- Problem details -
Make an exact copy of the records below, leaving every image out.

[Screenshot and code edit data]
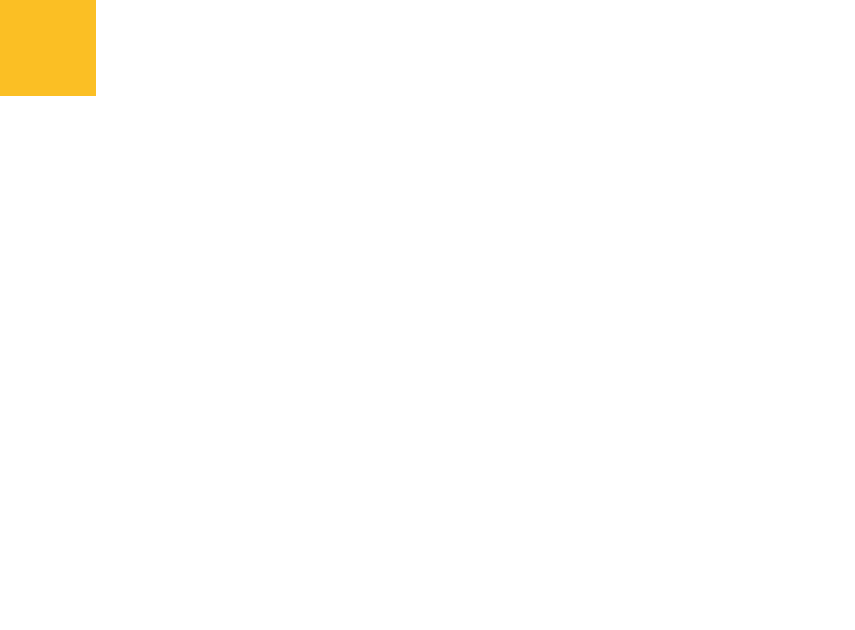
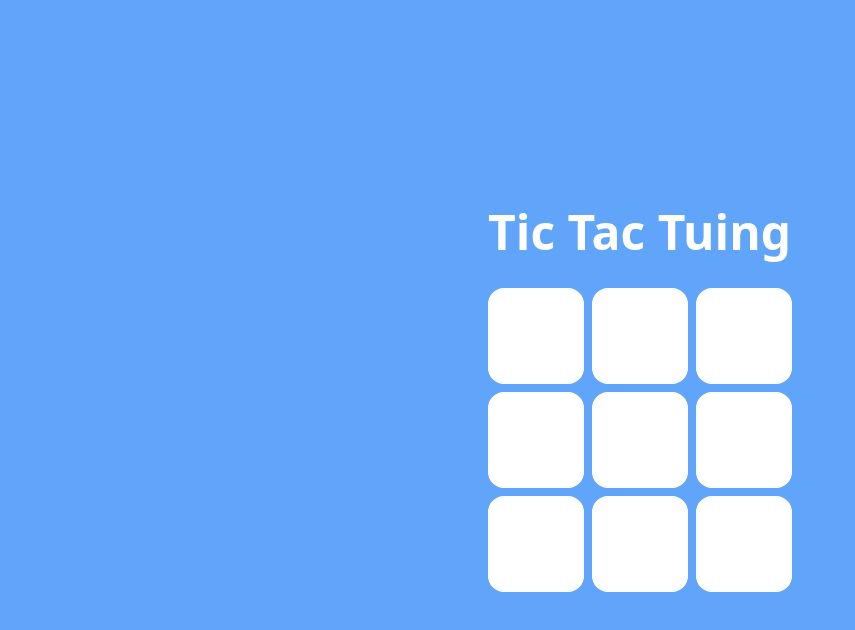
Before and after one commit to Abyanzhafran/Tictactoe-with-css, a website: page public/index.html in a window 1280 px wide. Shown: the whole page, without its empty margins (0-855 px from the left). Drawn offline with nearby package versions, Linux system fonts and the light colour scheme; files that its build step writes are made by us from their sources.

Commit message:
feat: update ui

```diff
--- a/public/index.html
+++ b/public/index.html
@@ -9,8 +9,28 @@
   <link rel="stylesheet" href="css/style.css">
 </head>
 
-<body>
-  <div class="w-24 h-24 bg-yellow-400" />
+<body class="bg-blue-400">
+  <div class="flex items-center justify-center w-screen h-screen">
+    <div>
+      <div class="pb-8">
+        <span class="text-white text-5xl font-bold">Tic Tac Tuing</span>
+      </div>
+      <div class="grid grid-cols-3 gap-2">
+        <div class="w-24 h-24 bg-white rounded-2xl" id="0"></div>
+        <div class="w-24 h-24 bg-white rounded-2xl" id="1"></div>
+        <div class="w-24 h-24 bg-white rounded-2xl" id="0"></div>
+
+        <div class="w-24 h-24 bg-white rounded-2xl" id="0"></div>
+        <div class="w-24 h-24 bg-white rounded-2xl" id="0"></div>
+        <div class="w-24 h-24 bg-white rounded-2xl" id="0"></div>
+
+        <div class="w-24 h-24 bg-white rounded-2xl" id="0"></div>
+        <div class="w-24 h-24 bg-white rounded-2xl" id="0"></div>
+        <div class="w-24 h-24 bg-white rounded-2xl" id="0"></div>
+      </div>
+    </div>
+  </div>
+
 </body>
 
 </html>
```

- Answer box -
Before and after one commit to Abyanzhafran/Tictactoe-with-css, a website: page public/index.html in a window 1280 px wide. Shown: the whole page, without its empty margins (0-855 px from the left). Drawn offline with nearby package versions, Linux system fonts and the light colour scheme; files that its build step writes are made by us from their sources.

Commit message:
feat: update ui

```diff
--- a/public/index.html
+++ b/public/index.html
@@ -9,8 +9,28 @@
   <link rel="stylesheet" href="css/style.css">
 </head>
 
-<body>
-  <div class="w-24 h-24 bg-yellow-400" />
+<body class="bg-blue-400">
+  <div class="flex items-center justify-center w-screen h-screen">
+    <div>
+      <div class="pb-8">
+        <span class="text-white text-5xl font-bold">Tic Tac Tuing</span>
+      </div>
+      <div class="grid grid-cols-3 gap-2">
+        <div class="w-24 h-24 bg-white rounded-2xl" id="0"></div>
+        <div class="w-24 h-24 bg-white rounded-2xl" id="1"></div>
+        <div class="w-24 h-24 bg-white rounded-2xl" id="0"></div>
+
+        <div class="w-24 h-24 bg-white rounded-2xl" id="0"></div>
+        <div class="w-24 h-24 bg-white rounded-2xl" id="0"></div>
+        <div class="w-24 h-24 bg-white rounded-2xl" id="0"></div>
+
+        <div class="w-24 h-24 bg-white rounded-2xl" id="0"></div>
+        <div class="w-24 h-24 bg-white rounded-2xl" id="0"></div>
+        <div class="w-24 h-24 bg-white rounded-2xl" id="0"></div>
+      </div>
+    </div>
+  </div>
+
 </body>
 
 </html>
```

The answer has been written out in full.